Unsolicited Email AdvisoryThe inbred miscreants that deluge the Internet with unsolicited email (SPAM) have recently been sending emails that appear to be coming from email@example.com.
Return-Path: <dwtreaclem&treacle.com> Received: (qmail 3220 invoked from network); 26 Jun 2008 23:59:59 -0700 Received: from unknown (HELO ?126.96.36.199?) (188.8.131.52) (1) by rothackeradv.com with SMTP; 26 Jun 2008 23:59:59 -0700 Received: from [184.108.40.206] by mail.treacle.com; Fri, 27 Jun 2008 15:59:59 +0900 (2) Date: Fri, 27 Jun 2008 15:59:59 +0900 From: "Lenore Weber" <firstname.lastname@example.org> (3) X-Mailer: The Bat! (v2.00.8) Educational Reply-To: email@example.com (4)
Undeliverable or rejected emails that are sent to the spoofed return address are typically rejected by the mail server. Four that were accepted were looked at to determine the SPAM source IP address, which are listed below:
220.127.116.11 h83-174-230-70.adsl.ufamts.ru. (Russia) 18.104.22.168 ds-nat-128-162.datasvit.net. (Russia) 22.214.171.124 90.188.10-75.xdsl.ab.ru (Russia) 126.96.36.199 host-217-170-220-40.arctel.ru (Russia)There appears to be large volume of SPAM with a spoofed return address of firstname.lastname@example.org based on the increase in DNS queries and SMTP rejections seen in the server logs.

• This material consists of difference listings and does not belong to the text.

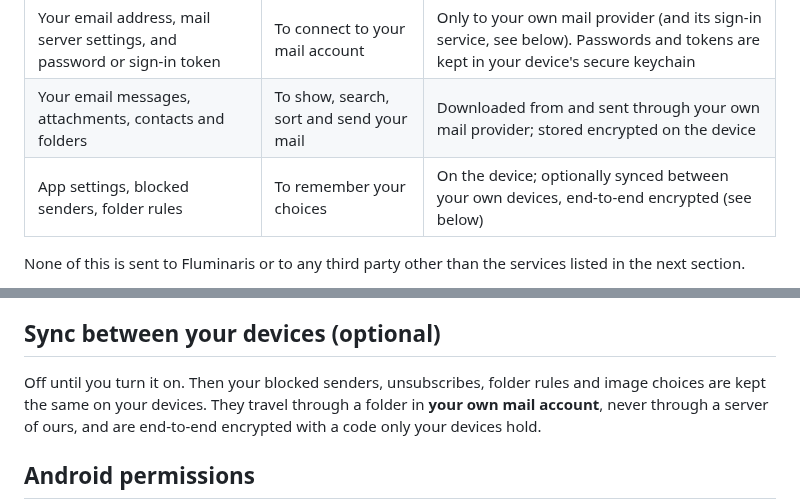
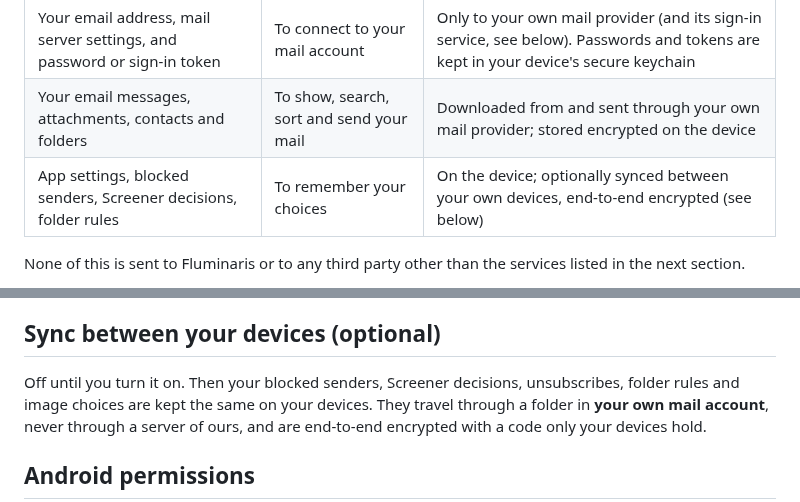
Before and after one commit to pawtaetoe/Citusmail, a Markdown page: docs/privacy-policy.md, 2 parts joined by grey strips. GitHub-like rendering.

```diff
--- a/docs/privacy-policy.md
+++ b/docs/privacy-policy.md
@@ -25,7 +25,7 @@ To work as an email app, Citusmail handles on your device:
 | --- | --- | --- |
 | Your email address, mail server settings, and password or sign-in token | To connect to your mail account | Only to your own mail provider (and its sign-in service, see below). Passwords and tokens are kept in your device's secure keychain |
 | Your email messages, attachments, contacts and folders | To show, search, sort and send your mail | Downloaded from and sent through your own mail provider; stored encrypted on the device |
-| App settings, blocked senders, folder rules | To remember your choices | On the device; optionally synced between your own devices, end-to-end encrypted (see below) |
+| App settings, blocked senders, Screener decisions, folder rules | To remember your choices | On the device; optionally synced between your own devices, end-to-end encrypted (see below) |
 
 None of this is sent to Fluminaris or to any third party other than the
 services listed in the next section.
@@ -68,7 +68,8 @@ including the Limited Use requirements.
 
 ## Sync between your devices (optional)
 
-Off until you turn it on. Then your blocked senders, unsubscribes, folder
+Off until you turn it on. Then your blocked senders, Screener decisions,
+unsubscribes, folder
 rules and image choices are kept the same on your devices. They travel
 through a folder in **your own mail account**, never through a server of
 ours, and are end-to-end encrypted with a code only your devices hold.
```
Also changed, not shown: PRIVACY.md (+3 -2 lines), README.md (+5 -0 lines).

As a result, the firewall drops traffic from a number of netblocks, and the email server will reject email from additional netblocks and known sources of SPAM.